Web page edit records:

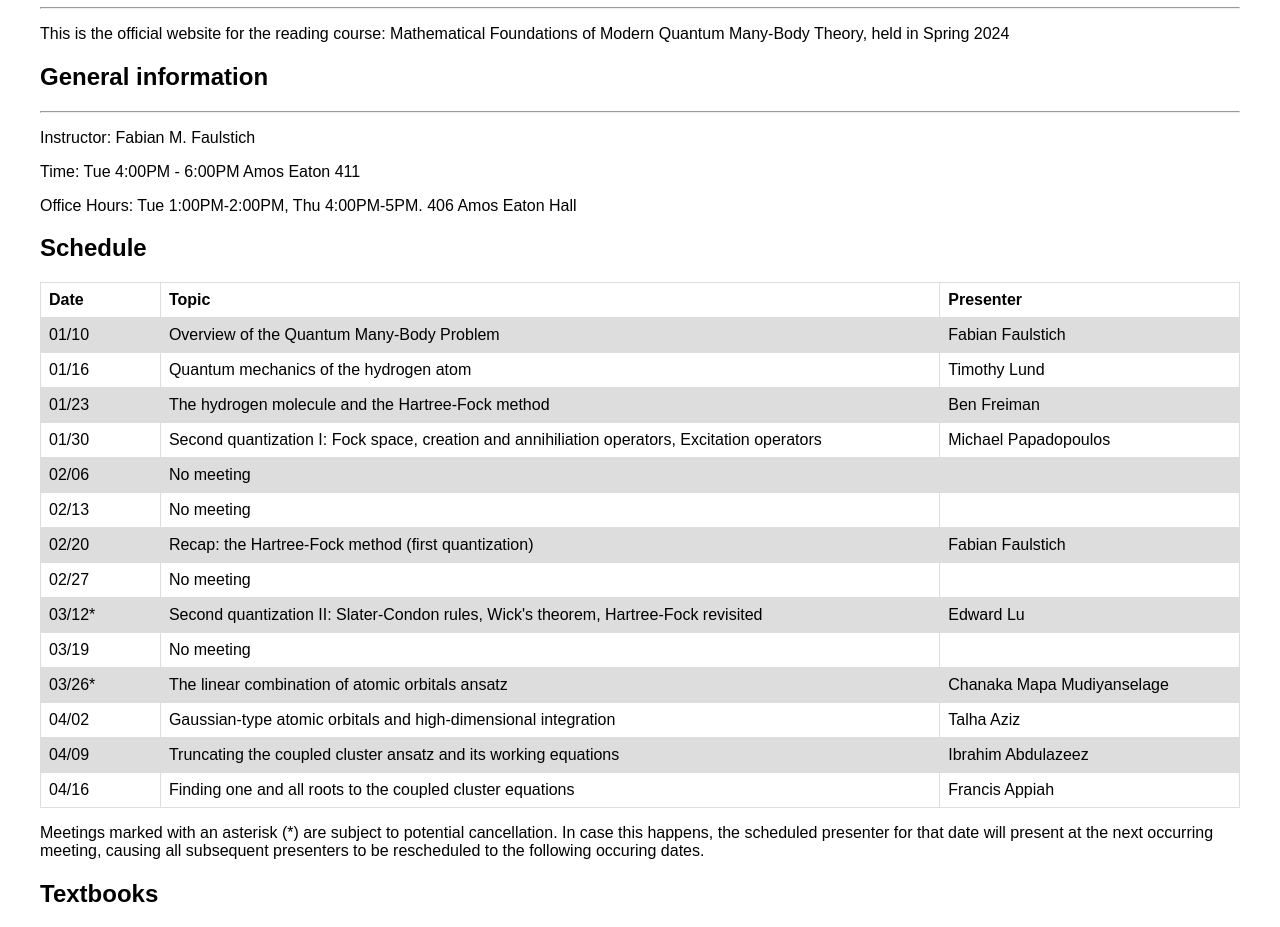
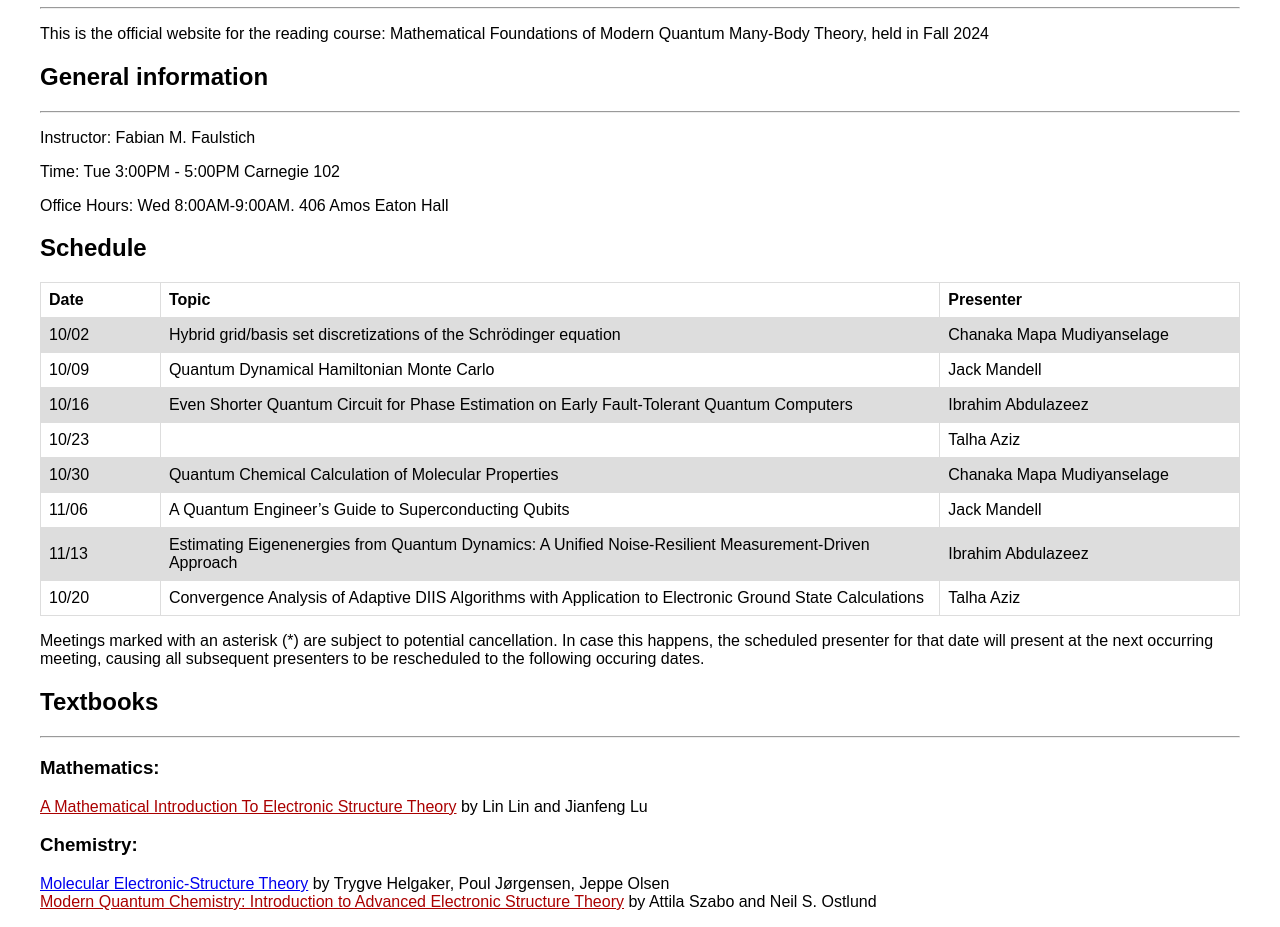
Before and after one commit to FabianFaulstich/QMSeminar_2024_2, a plain HTML site: page index.html in a window 1280 px wide. Shown: the part 155-1082 px from the top of the page. Drawn offline with Linux system fonts and the light colour scheme.

Commit message:
initial commit

```diff
--- a/index.html
+++ b/index.html
@@ -67,11 +67,11 @@ tr:nth-child(even) {
 <div id="content">
 <h1 style="color: rgb(170, 0, 0)">Mathematical Foundations of Modern Quantum Many-Body Theory</h1>
 <hr style="width:100%;text-align:left;margin-left:0">
-<h1>Rensselaer Polytechnic Institute MATH 6940, Spring 2024</h1>
+<h1>Rensselaer Polytechnic Institute MATH 6940, Fall 2024</h1>
 <hr style="width:100%;text-align:left;margin-left:0">
 
 
-<p>This is the official website for the reading course: Mathematical Foundations of Modern Quantum Many-Body Theory, held in Spring 2024</p>
+<p>This is the official website for the reading course: Mathematical Foundations of Modern Quantum Many-Body Theory, held in Fall 2024</p>
 
 
 <h2>General information</h2>
@@ -81,9 +81,9 @@ tr:nth-child(even) {
 
 <p>Instructor: Fabian M. Faulstich</p>
 
-<p>Time: Tue 4:00PM - 6:00PM Amos Eaton 411</p>
+<p>Time: Tue 3:00PM - 5:00PM Carnegie 102</p>
 
-<p>Office Hours: Tue 1:00PM-2:00PM, Thu 4:00PM-5PM. 406 Amos Eaton Hall</p>
+<p>Office Hours: Wed 8:00AM-9:00AM. 406 Amos Eaton Hall</p>
 
 
 <h2>Schedule</h2>
@@ -95,76 +95,43 @@ tr:nth-child(even) {
     <th>Presenter</th>
   </tr>
   <tr>
-    <td>01/10</td>
-    <td>Overview of the Quantum Many-Body Problem</td>
-    <td> Fabian Faulstich</td>
+    <td>10/02</td>
+    <td>Hybrid grid/basis set discretizations of the Schrödinger equation</td>
+    <td>Chanaka Mapa Mudiyanselage</td>
+  </tr> <tr>
+    <td>10/09</td>
+    <td>Quantum Dynamical Hamiltonian Monte Carlo</td>
+    <td>Jack Mandell</td>
   </tr>
   <tr>
-    <td>01/16</td>
-    <td>Quantum mechanics of the hydrogen atom</td>
-    <td> Timothy Lund</td>
+    <td>10/16</td>
+    <td>Even Shorter Quantum Circuit for Phase Estimation on Early Fault-Tolerant Quantum Computers</td>
+    <td>Ibrahim Abdulazeez</td>
   </tr>
   <tr>
-    <td>01/23</td>
-    <td>The hydrogen molecule and the Hartree-Fock method</td>
-    <td> Ben Freiman</td>
+    <td>10/23</td>
+    <td></td>
+    <td>Talha Aziz</td>
+  </tr> <tr>
+    <td>10/30</td>
+    <td>Quantum Chemical Calculation of Molecular Properties</td>
+    <td>Chanaka Mapa Mudiyanselage</td>
+  </tr> <tr>
+    <td>11/06</td>
+    <td>A Quantum Engineer’s Guide to Superconducting Qubits</td>
+    <td>Jack Mandell</td>
   </tr>
   <tr>
-    <td>01/30</td>
-    <td>Second quantization I: Fock space, creation and annihiliation operators, Excitation operators</td>
-    <td> Michael Papadopoulos</td>
+    <td>11/13</td>
+    <td>Estimating Eigenenergies from Quantum Dynamics: A Unified Noise-Resilient Measurement-Driven Approach</td>
+    <td>Ibrahim Abdulazeez</td>
   </tr>
   <tr>
-    <td>02/06</td>
-    <td>No meeting</td>
-    <td> </td>
+    <td>10/20</td>
+    <td>Convergence Analysis of Adaptive DIIS Algorithms with Application to Electronic Ground State Calculations</td>
+    <td>Talha Aziz</td>
   </tr>
-   <tr>
-    <td>02/13</td>
-    <td>No meeting</td>
-    <td> </td>
-  </tr>
-  <tr>
-    <td>02/20</td>
-    <td> Recap: the Hartree-Fock method (first quantization)</td>
-    <td> Fabian Faulstich</td>
-  </tr>
-  <tr>
-    <td>02/27</td>
-    <td>No meeting</td>
-    <td> </td>
-  </tr>
-  <tr>
-    <td>03/12*</td>
-    <td>Second quantization II: Slater-Condon rules, Wick's theorem, Hartree-Fock revisited</td>
-    <td> Edward Lu</td>
-  </tr>
-  <tr>
-    <td>03/19</td>
-    <td>No meeting</td>
-    <td> </td>
-  </tr>
-  <tr>
-    <td>03/26*</td>
-    <td>The linear combination of atomic orbitals ansatz</td>
-    <td> Chanaka Mapa Mudiyanselage</td>
-  </tr>
-  <tr>
-    <td>04/02</td>
-    <td>Gaussian-type atomic orbitals and high-dimensional integration</td>
-    <td> Talha Aziz</td>
-  </tr>
-  <tr>
-    <td>04/09</td>
-    <td>Truncating the coupled cluster ansatz and its working equations</td>
-    <td> Ibrahim Abdulazeez</td>
-  </tr>
-  <tr>
-    <td>04/16</td>
-    <td>Finding one and all roots to the coupled cluster equations</td>
-    <td> Francis Appiah</td>
-  </tr>
-</table>
+ </table>
 
 <p>
 Meetings marked with an asterisk (*) are subject to potential cancellation.
@@ -186,6 +153,32 @@ In case this happens, the scheduled presenter for that date will present at the
 
 <h2>Additional Resources</h2>
 <hr style="width:100%;text-align:left;margin-left:0">
+
+<a href="https://arxiv.org/abs/1709.08059" style"=color: rgb(170, 0, 0)" target="_blank"> Hybrid grid/basis set discretizations of the Schrödinger equation</a> by Steven R. White
+<br>
+
+<a href="https://pubs.aip.org/aip/jcp/article-abstract/111/18/8330/473569/Linear-scaling-coupled-cluster-and-perturbation?redirectedFrom=fulltext" style"=color: rgb(170, 0, 0)" target="_blank"> Linear scaling coupled cluster and perturbation theories in the atomic orbital basis</a> by Gustavo E. Scuseria and Philippe Y. Ayala
+<br>
+
+<a href="https://arxiv.org/abs/2403.01775" style"=color: rgb(170, 0, 0)" target="_blank"> Quantum Dynamical Hamiltonian Monte Carlo</a> by Owen Lockwood, Peter Weiss, Filip Aronshtein, Guillaume Verdon
+<br>
+
+<a href="https://arxiv.org/abs/1904.06560" style"=color: rgb(170, 0, 0)" target="_blank"> A Quantum Engineer's Guide to Superconducting Qubits</a> by Philip Krantz, Morten Kjaergaard, Fei Yan, Terry P. Orlando, Simon Gustavsson, William D. Oliver
+<br>
+
+<a href="https://arxiv.org/abs/2211.11973" style"=color: rgb(170, 0, 0)" target="_blank"> Even shorter quantum circuit for phase estimation on early fault-tolerant quantum computers with applications to ground-state energy estimation
+</a> by Zhiyan Ding, Lin Lin
+<br>
+
+<a href="https://arxiv.org/abs/2306.01858" style"=color: rgb(170, 0, 0)" target="_blank"> Estimating Eigenenergies from Quantum Dynamics: A Unified Noise-Resilient Measurement-Driven Approach</a> by Yizhi Shen, Daan Camps, Aaron Szasz, Siva Darbha, Katherine Klymko, David B. Williams-Young, Norm M. Tubman, Roel Van Beeumen
+<br>
+
+<a href="https://arxiv.org/abs/2002.12850" style"=color: rgb(170, 0, 0)" target="_blank"> Convergence Analysis of Adaptive DIIS Algorithms with Application to Electronic Ground State Calculations</a> by Maxime Chupin, Mi-Song Dupuy, Guillaume Legendre, Eric Séré<br>
+
+<a href="https://citeseerx.ist.psu.edu/document?repid=rep1&type=pdf&doi=381116b620224ee9f6f6d4cd4b5917cd80cea4d2" style"=color: rgb(170, 0, 0)" target="_blank"> Molecular properties</a> by Jurgen Gauss<br>
+
+
+
 
 
 
```
Also changed, not shown: 9 other files.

> DIRECTIONS: Some lines above may contain the string "Fock". State how many of them the records have, and nothing more.

> TASK RESULT: 4